Mint Julep, anyone?
Just finished attaching the handles to take this to a Kentucky Derby Party in a few minutes!
This serving tray, or drink tray measures 12-inches x 16.5-inches (plus the handles) x 2.5-inches tall and is made of wood species that are all native to Kentucky: 4/4 Walnut, White Oak (plywood for the tray section), and Maple (pockethole plugs), and a square Poplar dowel on the underside.
The pattern of the horseshoe and rose are woodburned into the white oak plywood. This pattern is a direct offshoot of this year’s Kentucky Derby logo.
I cut dadoes into the long sections of the tray to slide the 1/4-inch white oak plywood into. I then screwed the ends into the side pieces with pockethole screws, then plugged with maple plugs. I also glued up a 1/4-inch square poplar dowel under the left and right side to keep the middle of the plywood from bowing once the tray is loaded-up.
Finished with 2-coats of Zinsser Seal Coat (dewaxed shellac), then 2-coats of Minwax wipe-on poly. 0000 steel wool rubdown between all coats. The final coat of poly was left alone.
New techniques or tools used on this project:
-I used my new drill press for the first time on this project to drill the holes for the handles.
-First time using the Seal Coat. Great stuff, I just need to apply it thinner next time and not go back over it until it’s dry!
-First time using pockethole plugs. I tried cutting them off with a flush cut saw, but quickly realized it’d just be easier and produce a cleaner edge if I took a super thin layer of the walnut off and the plug ends at the same time. Of course, I had already sanded the walnut, so I had to resand after that.

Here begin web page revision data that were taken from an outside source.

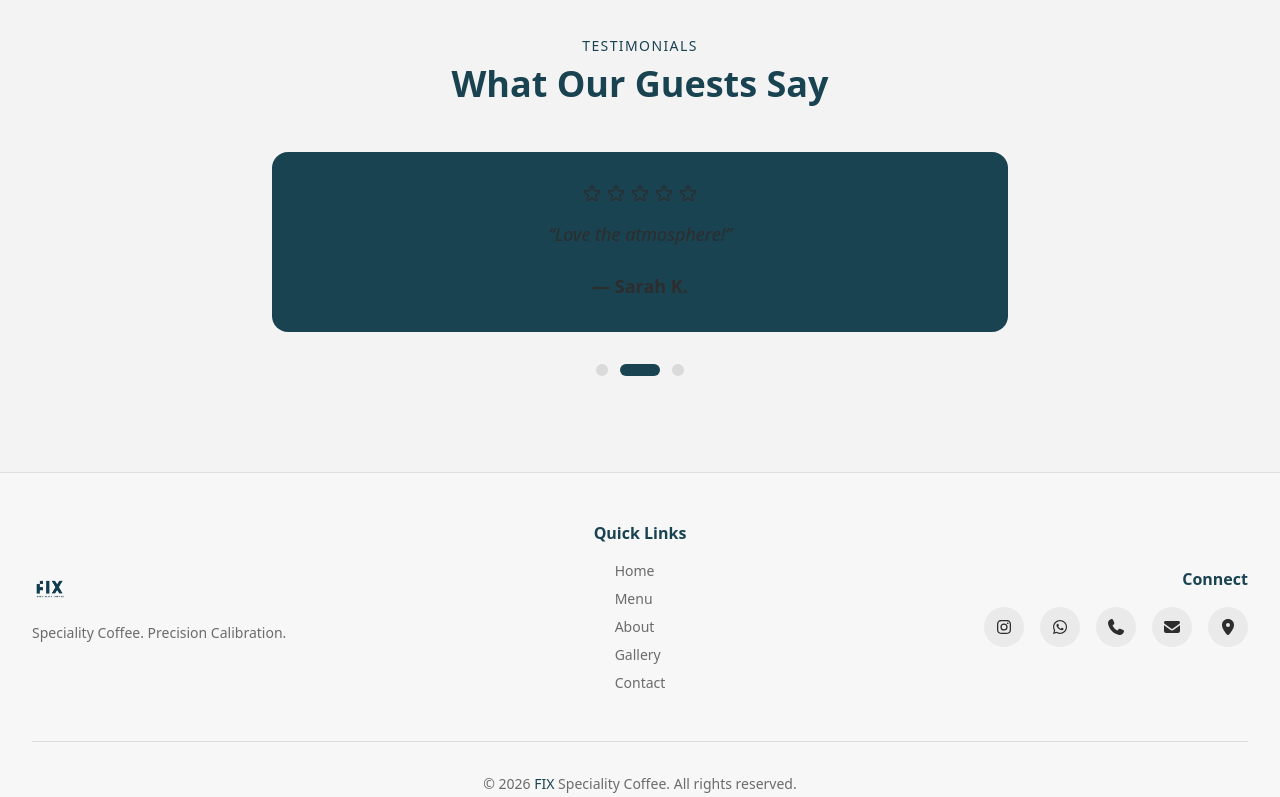
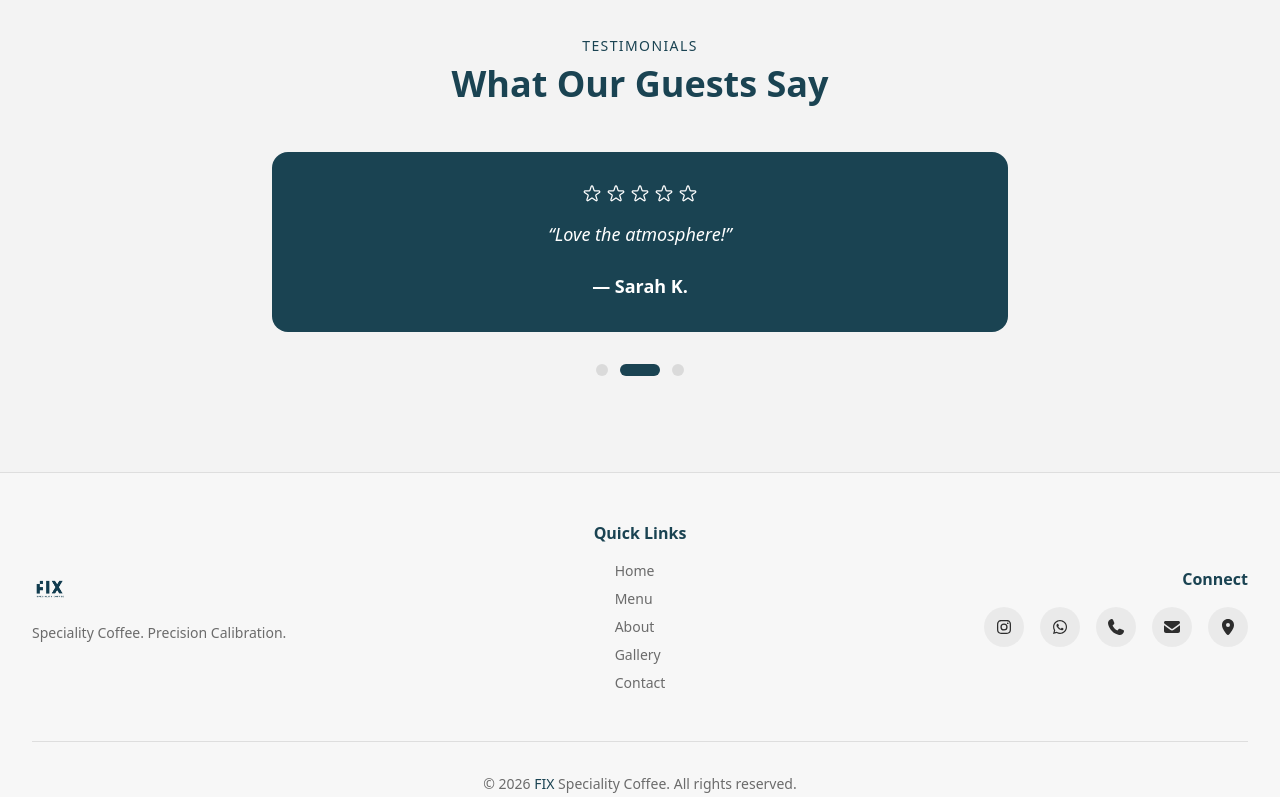
Before and after one commit to Ahmad-hue-hue/Fix.Om, a Next.js app in the folder fix-om/: page / in a window 1280 px wide. Shown: the part 860-1657 px from the top of the page. Built offline with nearby package versions, Linux system fonts and the light colour scheme.

Commit message:
feat: make video clearer and testimonial text white
- Video: remove opacity, use 20% dark overlay only
- Testimonial: use explicit white (#FFFFFF) text on primary background

```diff
--- a/fix-om/app/page.tsx
+++ b/fix-om/app/page.tsx
@@ -62,12 +62,12 @@ export default function Home() {
             muted
             loop
             playsInline
-            className="absolute inset-0 w-full h-full object-cover opacity-10"
+            className="absolute inset-0 w-full h-full object-cover"
           >
             <source src="/assets/hero-video.mp4" type="video/mp4" />
           </video>
 
-          <div className="absolute inset-0 bg-gradient-to-br from-obsidian/20 via-transparent to-obsidian/10" />
+          <div className="absolute inset-0 bg-obsidian/20" />
 
           <motion.div
             className="absolute inset-0"
@@ -199,15 +199,15 @@ export default function Home() {
                     transition={{ duration: 0.5 }}
                     className="rounded-2xl p-8 text-center bg-primary"
                   >
-                    <div className="text-bone mb-4 text-xl flex justify-center gap-1">
+                    <div className="text-white mb-4 text-xl flex justify-center gap-1">
                       {[1, 2, 3, 4, 5].map((star) => (
                         <svg key={star} className="w-5 h-5" fill="none" stroke="currentColor" viewBox="0 0 24 24">
                           <path strokeLinecap="round" strokeLinejoin="round" strokeWidth={1.5} d="M11.049 2.927c.3-.921 1.603-.921 1.902 0l1.519 4.674a1 1 0 00.95.69h4.915c.969 0 1.371 1.24.588 1.81l-3.976 2.888a1 1 0 00-.363 1.118l1.518 4.674c.3.922-.755 1.688-1.538 1.118l-3.976-2.888a1 1 0 00-1.176 0l-3.976 2.888c-.783.57-1.838-.197-1.538-1.118l1.518-4.674a1 1 0 00-.363-1.118l-3.976-2.888c-.784-.57-.38-1.81.588-1.81h4.914a1 1 0 00.951-.69l1.519-4.674z" />
                         </svg>
                       ))}
                     </div>
-                    <p className="text-bone text-lg mb-6 italic">&#8220;{language === "en" ? testimonials[currentTestimonial].text : testimonials[currentTestimonial].textArabic}&#8221;</p>
-                    <p className="text-bone font-semibold text-lg">— {testimonials[currentTestimonial].name}</p>
+                    <p className="text-white text-lg mb-6 italic">&#8220;{language === "en" ? testimonials[currentTestimonial].text : testimonials[currentTestimonial].textArabic}&#8221;</p>
+                    <p className="text-white font-semibold text-lg">— {testimonials[currentTestimonial].name}</p>
                   </motion.div>
                 </AnimatePresence>
               </div>
```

Things I’d do differently:
-Thin coats of the Seal Coat. I’d also do another layer of wipe-on poly., but ran out of time.
-I got so anxious to get things put together that I started assembly without drilling countersink holes for the screws that attach the handles. I wanted to sink them into the side, but I wasn’t going to take everything back apart to do it. Should’ve changed the bit out for a forstner bit on each hole when I had the chance. Oh well, next time.
-Looking back on this, I would also cut a dado on the right and left side pieces to receive the tray section instead of having to glue a dowel underneath. This would be sturdier in the long run. I don’t know how much use this tray will actually see though. The next one I make will probably get a lot of use by the recipients, so it’ll need to be as strong as possible.
OK, I have to pack this thing up and take it to it’s new owners! It’s time to head to the races!
-- Jonathan, Denver, CO "Constructive criticism is welcome and valued as it gives me new perspectives and helps me to advance as a woodworker."